U.S. stocks, bonds feel impact of federal shutdown

U.S. stock markets were headed for a second week of losses, bond yields suffered, while the dollar hovered near an eight-month low on fears the budget standoff in Washington will drag on.
A protestor holds a sign calling on House Speaker John Boehner to pass a clean continuing budget resolution during an event on Capitol Hill in Washington, Friday. Stocks are down over the last two weeks and the bond market is on edge over the shutdown. (Evan Vucci/Associated Press)

U.S. stock markets were headed for a second week of losses while the dollar hovered near an eight-month low on fears the budget standoff in Washington will drag on.

Meanwhile the fear that the U.S. will not meet its Oct. 17 deadline to raise the debt ceiling hurt bond markets.

Fears of a U.S. default lifted interest rates on ultra-short-term U.S. Treasury bills to their highest levels in over 10 months on Friday, while the cost of insuring one-year U.S. government bonds against default hit the highest level since August 2011.

Treasury bills expiring at the end of October briefly traded above 18 basis points, compared to three basis points a week ago, before settling back to 13 basis points.

Investor confidence was boosted Thursday afternoon when reports surfaced that House of Representatives Speaker John Boehner told his Republican party colleagues that he would not let the stalemate over the budget interfere with raising the debt ceiling.

We are seeing some real volatility in the bill sector. Bills are showing the first signs of distress- Jason Rogan, Treasuries trading, Guggenheim Partners

On Friday, however, Boehner said the Republican-controlled House will not vote on a "clean" spending bill without Conditions. He also demanded spending cuts in exchange for raising the government's borrowing limit.

The Dow Jones industrial average was up 63 points at 15,059 on Friday afternoon, well below the 15,409 it hit two weeks ago. The S&P was up 9.56 points to 1,688, after falling for nine of the past 12 sessions.

The U.S. dollar hit an eight-month low Thursday, though it gained 0.5 per cent on Friday to 80.136 against a basket of major currencies.

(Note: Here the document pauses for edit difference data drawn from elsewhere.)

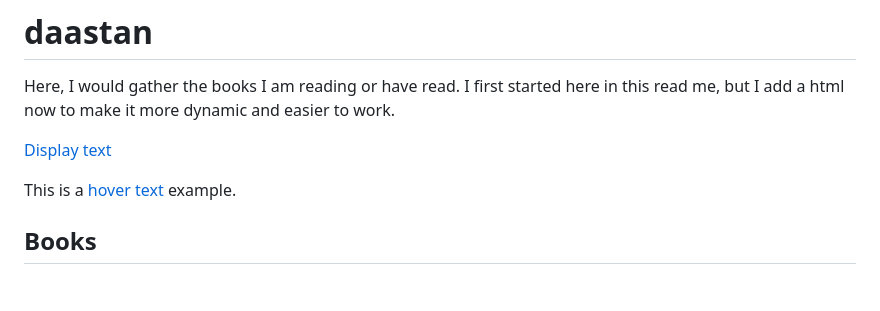
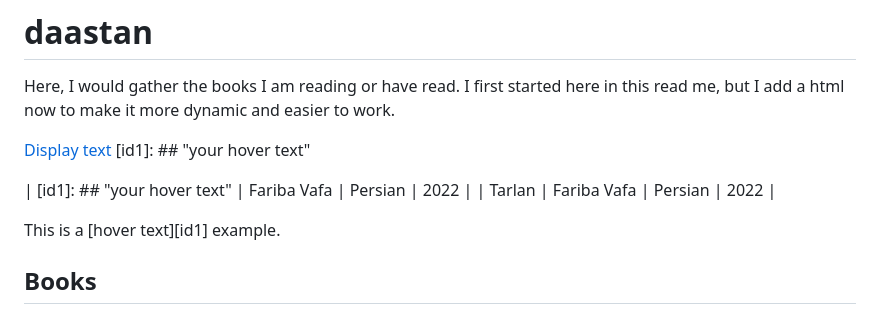
Before and after one commit to daastanha/daastanha.github.io, a Markdown page: README.md, the part around the change. Rendered like a GitHub page; blank space fills up the shorter version.

```diff
--- a/README.md
+++ b/README.md
@@ -5,8 +5,10 @@ I first started here in this read me, but I add a html now to make it more dynam
 and easier to work.
 
 [Display text](a "Hover text")
+[id1]: ## "your hover text"
 
-[id1]: ## "your hover text"
+| [id1]: ## "your hover text" | Fariba Vafa | Persian | 2022 |
+| Tarlan | Fariba Vafa | Persian | 2022 |
 
 This is a [hover text][id1] example.
 
```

"If there's no agreement by the end of next week, the concern will really become greater and the impact will be more pronounced," said Kate Warne, investment strategist at Edward Jones in St. Louis. Warne helps oversee $670 billion in assets.

Lack of jobs data could stall Fed tapering

One of the big concerns is lack of government economic data including delayed release of the Labor Department’s month jobs market report, which was scheduled for Friday.

The Federal Reserve has been watching this indicator to determine when it is time raise rates and cut back on its $85-billion US a month bond-buying program. Markets had expected it to begin tapering in September, but when it announced it would not, it cited the slow pace of economic recovery in the U.S.

The shutdown is likely to delay that recovery as jobs numbers are crucial for the Fed to decide when to begin ending its costly stimulus program.

On Oct. 17, when the government is projected to reach its debt ceiling, $85 billion US of Treasury bills will mature. The interest rate on that T-bill issue last traded at 0.13 per cent, up two basis points from late on Thursday and up nine basis points on the week.

Interest rates on T-bills that mature in the first half of November last traded at 0.11 per cent, five basis points higher than late Thursday.

"We are seeing some real volatility in the bill sector," said Jason Rogan, managing director of Treasuries trading at Guggenheim Partners in New York. "Bills are showing the first signs of distress."

The benchmark 10-year U.S. Treasury note was down 12/32, its yield at 2.646 percent.

With files from CBC News


To encourage thoughtful and respectful conversations, first and last names will appear with each submission to CBC/Radio-Canada's online communities (except in children and youth-oriented communities). Pseudonyms will no longer be permitted.

By submitting a comment, you accept that CBC has the right to reproduce and publish that comment in whole or in part, in any manner CBC chooses. Please note that CBC does not endorse the opinions expressed in comments. Comments on this story are moderated according to our Submission Guidelines. Comments are welcome while open. We reserve the right to close comments at any time.